#### DATA EXTRACTS:
***

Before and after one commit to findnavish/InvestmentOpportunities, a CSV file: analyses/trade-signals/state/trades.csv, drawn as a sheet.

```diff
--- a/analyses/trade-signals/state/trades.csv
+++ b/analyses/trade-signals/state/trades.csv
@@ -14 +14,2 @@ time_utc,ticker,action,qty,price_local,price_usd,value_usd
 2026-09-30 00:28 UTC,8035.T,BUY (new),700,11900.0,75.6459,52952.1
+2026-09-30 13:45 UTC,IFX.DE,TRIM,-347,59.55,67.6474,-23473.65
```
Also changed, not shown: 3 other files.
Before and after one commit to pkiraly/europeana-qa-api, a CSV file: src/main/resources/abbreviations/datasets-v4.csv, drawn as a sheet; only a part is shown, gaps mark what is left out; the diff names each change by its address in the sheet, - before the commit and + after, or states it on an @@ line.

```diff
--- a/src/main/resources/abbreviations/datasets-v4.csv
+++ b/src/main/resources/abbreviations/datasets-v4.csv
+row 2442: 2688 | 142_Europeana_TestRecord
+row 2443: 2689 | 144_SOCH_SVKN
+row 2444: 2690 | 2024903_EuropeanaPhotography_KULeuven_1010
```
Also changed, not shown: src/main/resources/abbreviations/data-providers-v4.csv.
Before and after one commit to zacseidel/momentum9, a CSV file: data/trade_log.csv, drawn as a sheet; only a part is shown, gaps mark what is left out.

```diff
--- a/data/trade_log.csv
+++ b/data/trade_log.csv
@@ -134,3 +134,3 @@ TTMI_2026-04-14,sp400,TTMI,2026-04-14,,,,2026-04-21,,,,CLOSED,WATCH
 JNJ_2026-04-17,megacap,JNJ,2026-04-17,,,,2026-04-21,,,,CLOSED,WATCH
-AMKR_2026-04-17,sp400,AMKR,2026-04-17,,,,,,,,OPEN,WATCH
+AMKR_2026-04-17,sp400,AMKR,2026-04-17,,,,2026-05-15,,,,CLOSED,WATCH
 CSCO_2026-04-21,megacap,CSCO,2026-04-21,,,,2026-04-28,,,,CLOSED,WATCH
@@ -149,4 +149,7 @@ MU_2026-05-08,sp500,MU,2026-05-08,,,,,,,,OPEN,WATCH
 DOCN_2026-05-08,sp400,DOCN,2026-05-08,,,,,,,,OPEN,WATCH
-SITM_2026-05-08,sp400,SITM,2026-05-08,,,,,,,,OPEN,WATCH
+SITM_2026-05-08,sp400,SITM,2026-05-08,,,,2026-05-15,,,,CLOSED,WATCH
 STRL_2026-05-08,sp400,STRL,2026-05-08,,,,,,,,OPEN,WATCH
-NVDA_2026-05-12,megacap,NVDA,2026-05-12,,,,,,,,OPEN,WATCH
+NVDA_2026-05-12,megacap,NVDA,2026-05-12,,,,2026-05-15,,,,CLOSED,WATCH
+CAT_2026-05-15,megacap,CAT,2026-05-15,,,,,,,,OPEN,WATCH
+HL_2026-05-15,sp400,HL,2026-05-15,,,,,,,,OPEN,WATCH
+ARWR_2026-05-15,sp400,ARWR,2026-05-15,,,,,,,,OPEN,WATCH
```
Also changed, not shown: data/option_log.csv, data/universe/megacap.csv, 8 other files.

***

#### EXERCISE AIM:
Return every record, word for word.

#### COMPLETED EXERCISE:
Before and after one commit to findnavish/InvestmentOpportunities, a CSV file: analyses/trade-signals/state/trades.csv, drawn as a sheet.

```diff
--- a/analyses/trade-signals/state/trades.csv
+++ b/analyses/trade-signals/state/trades.csv
@@ -14 +14,2 @@ time_utc,ticker,action,qty,price_local,price_usd,value_usd
 2026-09-30 00:28 UTC,8035.T,BUY (new),700,11900.0,75.6459,52952.1
+2026-09-30 13:45 UTC,IFX.DE,TRIM,-347,59.55,67.6474,-23473.65
```
Also changed, not shown: 3 other files.
Before and after one commit to pkiraly/europeana-qa-api, a CSV file: src/main/resources/abbreviations/datasets-v4.csv, drawn as a sheet; only a part is shown, gaps mark what is left out; the diff names each change by its address in the sheet, - before the commit and + after, or states it on an @@ line.

```diff
--- a/src/main/resources/abbreviations/datasets-v4.csv
+++ b/src/main/resources/abbreviations/datasets-v4.csv
+row 2442: 2688 | 142_Europeana_TestRecord
+row 2443: 2689 | 144_SOCH_SVKN
+row 2444: 2690 | 2024903_EuropeanaPhotography_KULeuven_1010
```
Also changed, not shown: src/main/resources/abbreviations/data-providers-v4.csv.
Before and after one commit to zacseidel/momentum9, a CSV file: data/trade_log.csv, drawn as a sheet; only a part is shown, gaps mark what is left out.

```diff
--- a/data/trade_log.csv
+++ b/data/trade_log.csv
@@ -134,3 +134,3 @@ TTMI_2026-04-14,sp400,TTMI,2026-04-14,,,,2026-04-21,,,,CLOSED,WATCH
 JNJ_2026-04-17,megacap,JNJ,2026-04-17,,,,2026-04-21,,,,CLOSED,WATCH
-AMKR_2026-04-17,sp400,AMKR,2026-04-17,,,,,,,,OPEN,WATCH
+AMKR_2026-04-17,sp400,AMKR,2026-04-17,,,,2026-05-15,,,,CLOSED,WATCH
 CSCO_2026-04-21,megacap,CSCO,2026-04-21,,,,2026-04-28,,,,CLOSED,WATCH
@@ -149,4 +149,7 @@ MU_2026-05-08,sp500,MU,2026-05-08,,,,,,,,OPEN,WATCH
 DOCN_2026-05-08,sp400,DOCN,2026-05-08,,,,,,,,OPEN,WATCH
-SITM_2026-05-08,sp400,SITM,2026-05-08,,,,,,,,OPEN,WATCH
+SITM_2026-05-08,sp400,SITM,2026-05-08,,,,2026-05-15,,,,CLOSED,WATCH
 STRL_2026-05-08,sp400,STRL,2026-05-08,,,,,,,,OPEN,WATCH
-NVDA_2026-05-12,megacap,NVDA,2026-05-12,,,,,,,,OPEN,WATCH
+NVDA_2026-05-12,megacap,NVDA,2026-05-12,,,,2026-05-15,,,,CLOSED,WATCH
+CAT_2026-05-15,megacap,CAT,2026-05-15,,,,,,,,OPEN,WATCH
+HL_2026-05-15,sp400,HL,2026-05-15,,,,,,,,OPEN,WATCH
+ARWR_2026-05-15,sp400,ARWR,2026-05-15,,,,,,,,OPEN,WATCH
```
Also changed, not shown: data/option_log.csv, data/universe/megacap.csv, 8 other files.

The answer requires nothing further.